Tori Amos (left) has appeared breastfeeding a piglet on the album sleeve of her record Boys for Pele (about which she talks a bit in this interview), alienating hundreds of "fans" (not true fans, I guess) and apparently shocking the hell out of bigot America.
Breastfeeding pigs is in fact something fairly normal among certain tribes in New Guinea.
But there, it's not really anything more eyebrow-raising than "a low-tech version of U.S. sheep ranchers bottle-feeding orphaned lambs", as Answers.com's article on pigs puts it. Taking care of the pigs, the only domesticated animals they have, is one of the main tasks of traditional New Guinean women.
The traditional society in this area doesn't have that much equality between the sexes.

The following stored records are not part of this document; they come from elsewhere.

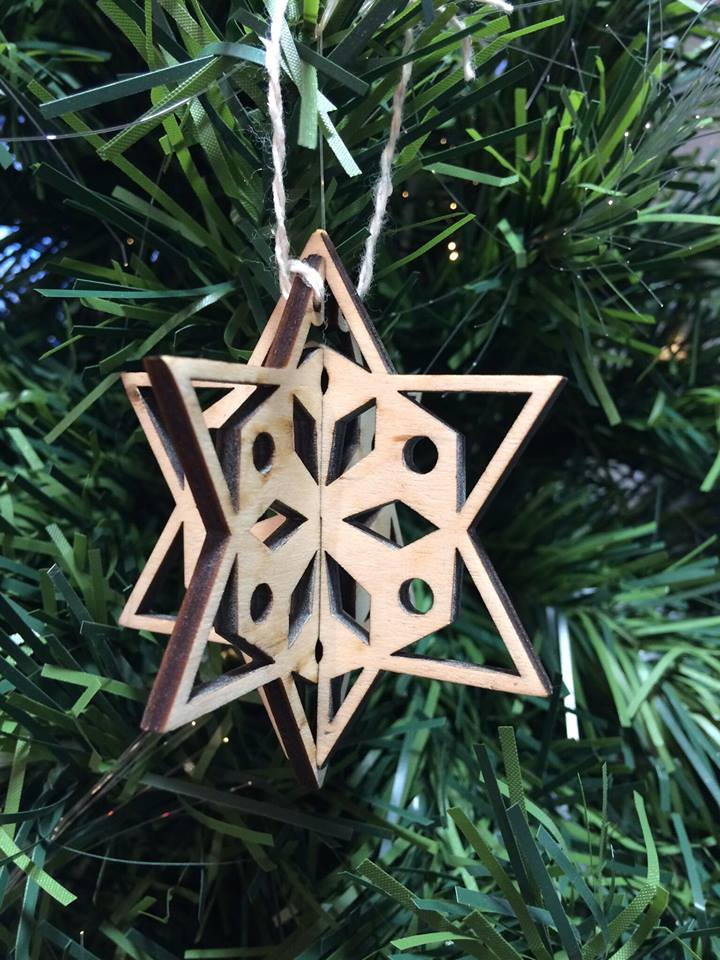
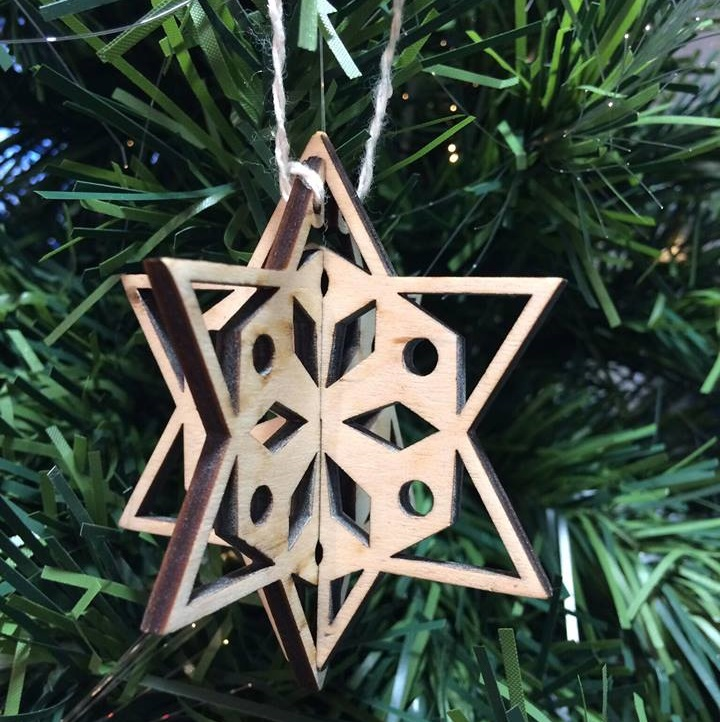
Added prices and descriptions to products.
Also fixed streched images.

diff --git a/products/hanging/snowflake/index.html b/products/hanging/snowflake/index.html
@@ -84,9 +84,15 @@
 				<div id="title">HANGING SNOWFLAKE</div>
 				<div id="infopane">
 					<div id="price">
-						&pound;0.00
+						Single<span style="font-family: none;">:</span> &pound;2.00<br>
+						Set of four<span style="font-family: none;">:</span> &pound;6.99<br>
 					</div>
-					PRODUCT DESCRIPTION GOES HERE
+					A hanging snowflake decoration for a Christmas tree. Buy individually, or buy a selection of 4 hanging decorations for &pound;6.99.<br>
+					<br>
+					Purchase information:<br>
+					We currently can't accept payment through the website, but if you want to purchase, please contact us by email:<br>
+					<a style="font-family: Helvetica, serif;" href="mailto:koristella1@gmail.com">koristella1@gmail.com</a><br>
+					Alternatively, send us a message on Facebook or Instagram.
 				</div>
 				<div id="photopane">
 					<div class="hide-mobile">CLICK AN IMAGE TO ENLARGE</div>

diff --git a/products/hanging/angel/index.html b/products/hanging/angel/index.html
@@ -84,9 +84,15 @@
 				<div id="title">HANGING ANGEL</div>
 				<div id="infopane">
 					<div id="price">
-						&pound;0.00
+						Single<span style="font-family: none;">:</span> &pound;2.00<br>
+						Set of four<span style="font-family: none;">:</span> &pound;6.99<br>
 					</div>
-					PRODUCT DESCRIPTION GOES HERE
+					A hanging angel decoration for a Christmas tree. Buy individually, or buy a selection of 4 hanging decorations for &pound;6.99.<br>
+					<br>
+					Purchase information:<br>
+					We currently can't accept payment through the website, but if you want to purchase, please contact us by email:<br>
+					<a style="font-family: Helvetica, serif;" href="mailto:koristella1@gmail.com">koristella1@gmail.com</a><br>
+					Alternatively, send us a message on Facebook or Instagram.
 				</div>
 				<div id="photopane">
 					<div class="hide-mobile">CLICK AN IMAGE TO ENLARGE</div>

diff --git a/products/hanging/bell/index.html b/products/hanging/bell/index.html
@@ -84,9 +84,15 @@
 				<div id="title">HANGING BELL</div>
 				<div id="infopane">
 					<div id="price">
-						&pound;0.00
+						Single<span style="font-family: none;">:</span> &pound;2.00<br>
+						Set of four<span style="font-family: none;">:</span> &pound;6.99<br>
 					</div>
-					PRODUCT DESCRIPTION GOES HERE
+					A hanging bell decoration for a Christmas tree. Buy individually, or buy a selection of 4 hanging decorations for &pound;6.99.<br>
+					<br>
+					Purchase information:<br>
+					We currently can't accept payment through the website, but if you want to purchase, please contact us by email:<br>
+					<a style="font-family: Helvetica, serif;" href="mailto:koristella1@gmail.com">koristella1@gmail.com</a><br>
+					Alternatively, send us a message on Facebook or Instagram.
 				</div>
 				<div id="photopane">
 					<div class="hide-mobile">CLICK AN IMAGE TO ENLARGE</div>

diff --git a/products/hanging/star/index.html b/products/hanging/star/index.html
@@ -84,9 +84,15 @@
 				<div id="title">HANGING STAR</div>
 				<div id="infopane">
 					<div id="price">
-						&pound;0.00
+						Single<span style="font-family: none;">:</span> &pound;2.00<br>
+						Set of four<span style="font-family: none;">:</span> &pound;6.99<br>
 					</div>
-					PRODUCT DESCRIPTION GOES HERE
+					A hanging star decoration for a Christmas tree. Buy individually, or buy a selection of 4 hanging decorations for &pound;6.99.<br>
+					<br>
+					Purchase information:<br>
+					We currently can't accept payment through the website, but if you want to purchase, please contact us by email:<br>
+					<a style="font-family: Helvetica, serif;" href="mailto:koristella1@gmail.com">koristella1@gmail.com</a><br>
+					Alternatively, send us a message on Facebook or Instagram.
 				</div>
 				<div id="photopane">
 					<div class="hide-mobile">CLICK AN IMAGE TO ENLARGE</div>

diff --git a/products/coasters/snowflake/index.html b/products/coasters/snowflake/index.html
@@ -84,9 +84,14 @@
 				<div id="title">SET OF FOUR SNOWFLAKE COASTERS</div>
 				<div id="infopane">
 					<div id="price">
-						&pound;6.99 for four.
+						Set of four<span style="font-family: none;">:</span> &pound;6.99<br>
 					</div>
-					PRODUCT DESCRIPTION GOES HERE
+					A set of four wooden snowflake coasters.<br>
+					<br>
+					Purchase information:<br>
+					We currently can't accept payment through the website, but if you want to purchase, please contact us by email:<br>
+					<a style="font-family: Helvetica, serif;" href="mailto:koristella1@gmail.com">koristella1@gmail.com</a><br>
+					Alternatively, send us a message on Facebook or Instagram.
 				</div>
 				<div id="photopane">
 					<div class="hide-mobile">CLICK AN IMAGE TO ENLARGE</div>

diff --git a/products/coasters/stag/index.html b/products/coasters/stag/index.html
@@ -84,9 +84,14 @@
 				<div id="title">SET OF FOUR STAG COASTERS</div>
 				<div id="infopane">
 					<div id="price">
-						&pound;6.99
+						Set of four<span style="font-family: none;">:</span> &pound;6.99<br>
 					</div>
-					PRODUCT DESCRIPTION GOES HERE
+					A set of four wooden stag coasters.<br>
+					<br>
+					Purchase information:<br>
+					We currently can't accept payment through the website, but if you want to purchase, please contact us by email:<br>
+					<a style="font-family: Helvetica, serif;" href="mailto:koristella1@gmail.com">koristella1@gmail.com</a><br>
+					Alternatively, send us a message on Facebook or Instagram.
 				</div>
 				<div id="photopane">
 					<div class="hide-mobile">CLICK AN IMAGE TO ENLARGE</div>

diff --git a/products/decor/reindeer/index.html b/products/decor/reindeer/index.html
@@ -84,9 +84,14 @@
 				<div id="title">REINDEER DECORATION</div>
 				<div id="infopane">
 					<div id="price">
-						&pound;0.00
+						&pound; TBD
 					</div>
-					PRODUCT DESCRIPTION GOES HERE
+					A standing reindeer decoration. Also a brilliant christmas present.<br>
+					<br>
+					Purchase information:<br>
+					We currently can't accept payment through the website, but if you want to purchase, please contact us by email:<br>
+					<a style="font-family: Helvetica, serif;" href="mailto:koristella1@gmail.com">koristella1@gmail.com</a><br>
+					Alternatively, send us a message on Facebook or Instagram.
 				</div>
 				<div id="photopane">
 					<div class="hide-mobile">CLICK AN IMAGE TO ENLARGE</div>

diff --git a/index.html b/index.html
@@ -70,7 +70,7 @@
 			<div id="content">
 				<div id="title"><b>HOME</b></div><br>
 				Welcome to our website.
-				Koristella is company created by a team of sixth formers, working in association with the Young Enterprise scheme.<br>
+				Koristella is a company created by a team of sixth formers, working in association with the Young Enterprise scheme.<br>
 				<br>Here at Koristella, we provide quality wooden products for your home. Our range of Scandinavian-style products are all specially designed by us in a variety of styles for every season and occasion.<br>
 				<br><h2>FEATURED PRODUCTS</h2>
 				<div class="product">

diff --git a/about/index.html b/about/index.html
@@ -70,7 +70,7 @@
 			<div id="content">
 				<div id="title"><b>ABOUT US</b></div>
 				Welcome to the Koristella website.
-				Koristella is company created by a team of sixth formers, working in association with the Young Enterprise scheme.<br>
+				Koristella is a company created by a team of sixth formers, working in association with the Young Enterprise scheme.<br>
 				<br>
 				<img src="team.jpg" alt="The team" id="groupphoto">
 				<br>

diff --git a/style.css b/style.css
@@ -1,4 +1,4 @@
-@import url('https://fonts.googleapis.com/css?family=Cormorant+Garamond&text=ABCDEFGHIJKLMNOPQRSTUVWXYZabcdefghijklmnopqrstuvwxyz0123456789%C2%A3');
+@import url('https://fonts.googleapis.com/css?family=Cormorant+Garamond&text=ABCDEFGHIJKLMNOPQRSTUVWXYZabcdefghijklmnopqrstuvwxyz0123456789%C2%A3\'%2E');
 
 html,body {
 	font-family:                 'Cormorant Garamond', sans-serif;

In Women Speak Out! A Report of the Pacific Women's Conference (1976) - from where also the black and white photograph below right is taken, it is written in the section about common legal problems for women in Papua New Guinea:
"[Wives] were expected to work long hours in the gardens, then walk home carrying huge loads of firewood and food, then go to the river for water, then cook dinner - and through it all, tend the children. While they did all this work, the men occassionally hunted or fished - or mostly sat under the trees and 'protected' the women from enemy attacks."
As for pigs,
"Women did all the work of caring for pigs - even breast-feeding sick piglets - but their husbands owned them and decided when they would be traded, killed for a feast or given to someone else."
A normal day for traditional New Guinean women might look like Neil Nightingale describes it:
"Each day they take the animals to the gardens and tether them close by. If they are constructing new sweet potato mounds the women allow the pigs to root around in the ground they are about to prepare. In this way the pigs get to feed off any remaining sweet potato tubers while helping the women by churning the soil. In the evening the pigs accompany the women back to their homes. Some spend the night in specially built sties; others sleep in the same huts as the women and their children. While food is prepared for the evening meal the animals are thrown scraps and even whole sweet potato tubers."
Women and pigs have a fairly close relationship:
"The pigs often have names and are treated as part of the family, being stroked, fondled, and gently spoken to as the children prepare for bed. By tickling their udders and imitating the action of a suckling piglet females can be encouraged to lie down quietly on their side to be gently de-ticked."
In the last sentence it becomes obvious that Nightingale doesn't know very much about pigs, as he explains the pigs' lying down on their side when they get their tummies rubbed as some kind of mechanical reaction to the feeling you get from suckling piglets. Mind you, also a barrow or boar will lie down on his side when he gets his tummy rubbed, simply because it feels good.
The New Guinean pigs, though seemingly treated like pets in our culture, will eventually be killed, but, again, not like regular food animals in Western culture.
As Joyce Kilmer writes,
"Pigs are the only domesticated animals and their value in this culture is a difficult concept to grasp. Although nurtured by women, they are the most important measurement of a man's solvency."
Pigs have great economical, political and mystical importance. They are used to buy brides, sacrificed to appease ancestral spirits and to pay compensation for killing members of another tribe (Nightingale describes how he witnessed about twenty pigs and the equivalent of a thousand UK pounds in cash being handed over as part payment of a large debt for the killing of one man), and in many other important ceremonies. In some parts, "huge pig-giving festivals" are held once every few years, in order to "impress neighbours".